ROBLOX is traditionally home to 3D, multiplayer, physics-based games. So, when players discovered that Zeekerss was making narrative-driven, single-player, game in 2.5D – restricting players to a single plane of movement, but built using 3D assets – they quickly took notice. Inspired by the game Choices by GollyGreg, Zeekerss is now one of the top creators of side-scrolling ROBLOX titles. What’s even more stunning than the quality and aesthetic of his games is that Zeekerss is a mere 12 years old (going on 13), and already designing clever levels and puzzles that have stumped even adult players.
Zeekerss’ foray into game development – especially of the 2.5D variety – traces back to not only playing the aforementioned Choices, a user-created game, but also browsing ROBLOX’s public library of user-created models.
“I had no idea 2.5D games were even possible in ROBLOX until I saw ‘Choices’, a 2.5D/3D game created by GollyGreg,” Zeekerss says. “Later, when I got into making ROBLOX games myself, I saw a 2.5D script [by DeviousDeviation] in the models of ROBLOX Studio.”
Zeekerss manipulates DeviousDeviation’s camera to achieve the desired perspective. At key moments, the camera even swings and zooms to show slightly different perspectives, which he accomplishes by scripting changes to the properties of the camera (zoom levels and X and Y positioning) when players touch specific parts and incorporating his own field-of-view scripts. All of these things together create a decidedly flat and two-dimensional look, with dynamic flourishes sprinkled across the games.

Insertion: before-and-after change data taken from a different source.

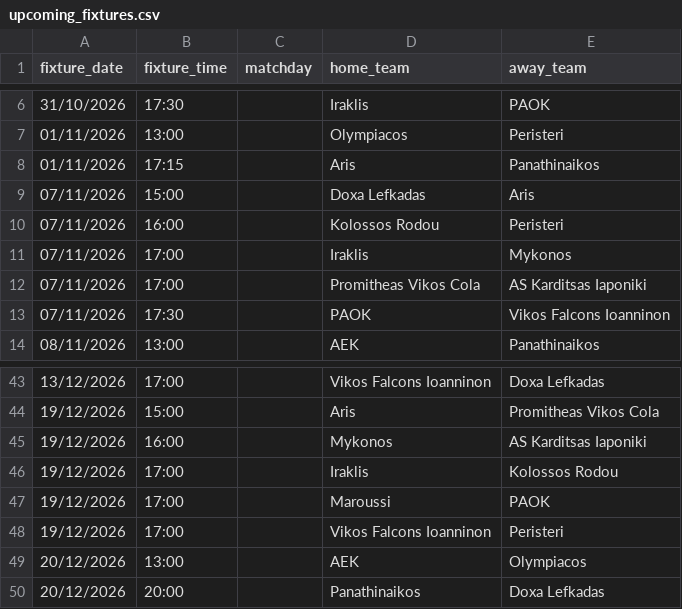
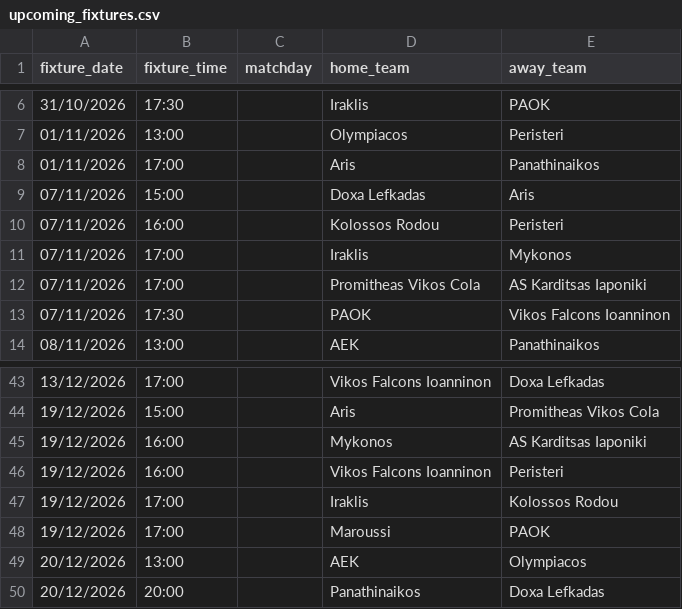
Before and after one commit to Dimiany/gbl-predictor, a CSV file: data/raw/upcoming_fixtures.csv, drawn as a sheet; only a part is shown, gaps mark what is left out.

```diff
--- a/data/raw/upcoming_fixtures.csv
+++ b/data/raw/upcoming_fixtures.csv
@@ -7,3 +7,3 @@ fixture_date,fixture_time,matchday,home_team,away_team
 01/11/2026,13:00,,Olympiacos,Peristeri
-01/11/2026,17:15,,Aris,Panathinaikos
+01/11/2026,17:00,,Aris,Panathinaikos
 07/11/2026,15:00,,Doxa Lefkadas,Aris
@@ -45,5 +45,5 @@ fixture_date,fixture_time,matchday,home_team,away_team
 19/12/2026,16:00,,Mykonos,AS Karditsas Iaponiki
+19/12/2026,16:00,,Vikos Falcons Ioanninon,Peristeri
 19/12/2026,17:00,,Iraklis,Kolossos Rodou
 19/12/2026,17:00,,Maroussi,PAOK
-19/12/2026,17:00,,Vikos Falcons Ioanninon,Peristeri
 20/12/2026,13:00,,AEK,Olympiacos
```
Also changed, not shown: data/prediction_history.csv, data/team_logos.csv.
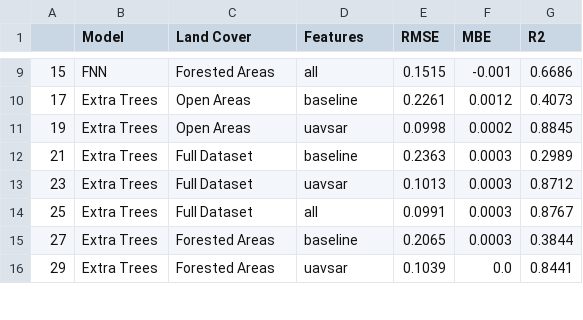
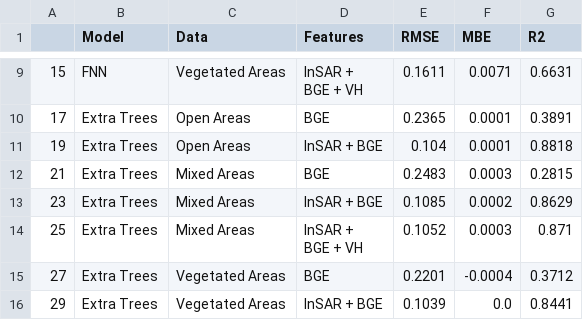
Before and after one commit to Ibrahim-Ola/uavsar-lidar-project, a CSV file: results/testing_evaluation_comparison.csv, drawn as a sheet; only a part is shown, gaps mark what is left out; the diff covers the shown part only.

```diff
--- a/results/testing_evaluation_comparison.csv
+++ b/results/testing_evaluation_comparison.csv
@@ -1 +1 @@
-,Model,Land Cover,Features,RMSE,MBE,R2
+,Model,Data,Features,RMSE,MBE,R2
@@ -9,8 +10,10 @@
-15,FNN,Forested Areas,all,0.1515,-0.001,0.6686
-17,Extra Trees,Open Areas,baseline,0.2261,0.0012,0.4073
-19,Extra Trees,Open Areas,uavsar,0.0998,0.0002,0.8845
-21,Extra Trees,Full Dataset,baseline,0.2363,0.0003,0.2989
-23,Extra Trees,Full Dataset,uavsar,0.1013,0.0003,0.8712
-25,Extra Trees,Full Dataset,all,0.0991,0.0003,0.8767
-27,Extra Trees,Forested Areas,baseline,0.2065,0.0003,0.3844
-29,Extra Trees,Forested Areas,uavsar,0.1039,0.0,0.8441
+15,FNN,Vegetated Areas,"InSAR +
+ BGE + VH",0.1611,0.0071,0.6631
+17,Extra Trees,Open Areas,BGE,0.2365,0.0001,0.3891
+19,Extra Trees,Open Areas,InSAR + BGE,0.104,0.0001,0.8818
+21,Extra Trees,Mixed Areas,BGE,0.2483,0.0003,0.2815
+23,Extra Trees,Mixed Areas,InSAR + BGE,0.1085,0.0002,0.8629
+25,Extra Trees,Mixed Areas,"InSAR +
+ BGE + VH",0.1052,0.0003,0.871
+27,Extra Trees,Vegetated Areas,BGE,0.2201,-0.0004,0.3712
+29,Extra Trees,Vegetated Areas,InSAR + BGE,0.1039,0.0,0.8441
```
Also changed, not shown: 76 edited cells elsewhere in this file.
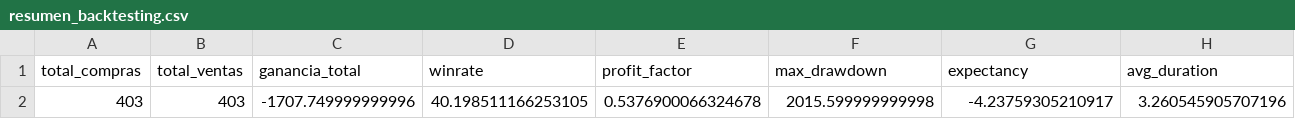
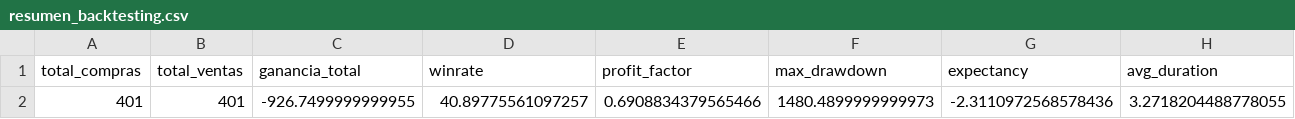
Before and after one commit to Jose-TorresCL/bot-trading, a CSV file: resumen_backtesting.csv, drawn as a sheet; removed rows and columns are numbered as before the commit, all else as after; the diff names each change by its address in the sheet, - before the commit and + after, or states it on an @@ line.

```diff
--- a/resumen_backtesting.csv
+++ b/resumen_backtesting.csv
-row 2: 403 | 403 | -1707.749999999996 | 40.198511166253105 | 0.5376900066324678 | 2015.599999999998 | -4.23759305210917 | 3.260545905707196
+row 2: 401 | 401 | -926.7499999999955 | 40.89775561097257 | 0.6908834379565466 | 1480.4899999999973 | -2.3110972568578436 | 3.2718204488778055
```
Also changed, not shown: resultados_backtesting.csv, 6 other files.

The camera is obviously an important technical aspect of a 2.5D game, but the genre is ultimately fueled by aesthetics and level design, for which Zeekerss clearly has a knack. Both Contrast and A Lucid Dream, his first two 2.5D games, have an aesthetic unlike any other. Contrast is nothing but a black-and-white world, where the character moves back and forth between black and white backgrounds in pursuit of color. A Lucid Dream is more vibrant, with plenty of blues and greens in a dream world that sometimes draws itself as the player progresses.
That’s just the visual side of the games. Even more impressive are the mini-puzzles that require players to combine wit and platforming skills to continue forward. A Lucid Dream, in particular, stands out for its level design. Players often have to use buttons to manipulate the level – even turning it upside down in some cases – to reach various goals.
“I mostly make the game as I go,” Zeekerss says in regard to level design. “I have lots of fun just letting my imagination draw the level for me. For more complicated puzzles, I usually have to draw it out first. Making challenging puzzles was much harder than I thought when I began making games!”
Both Contrast and A Lucid Dream have loose stories that unfold through the level design and basic on-screen text. The tale of how Contrast’s story came to be is particularly unique:
I made [Contrast] black and white after I experimented a lot, and found how cool it looked when the player switched color if the background changed. Then I saw a video on YouTube of people trying to explain what color is to a person who was blind since he was born, but he had absolutely no concept of it. (The person’s name is Tommy Edison.) It was kind of mind-blowing to me. Then I realized I could make a really good story out of that. Since the game is only black and white, it worked perfectly!
Zeekerss’ story of becoming a game developer is one that any aspiring creator can follow. In addition to simply playing other games – both on and off ROBLOX – and looking at resources other developers have created, he recommends learning via the tutorials available on our YouTube channel. He specifically references the introductions to building and scripting. They’re dated at this point in time, but the underlying concepts they teach still apply to today’s ROBLOX Studio.
This foundation of knowledge has allowed Zeekerss to create a number of memorable experiences for players. His personal favorite?
“I think my favorite part is, well, I don’t want to spoil anything,” Zeekerss says. “It’s what happens near the ending of A Lucid Dream. My second favorite part in my games is probably when the player walks up the steep hills after running across the bridge in A Lucid Dream. The hills get larger and larger until your character is merely one pixel on the screen!”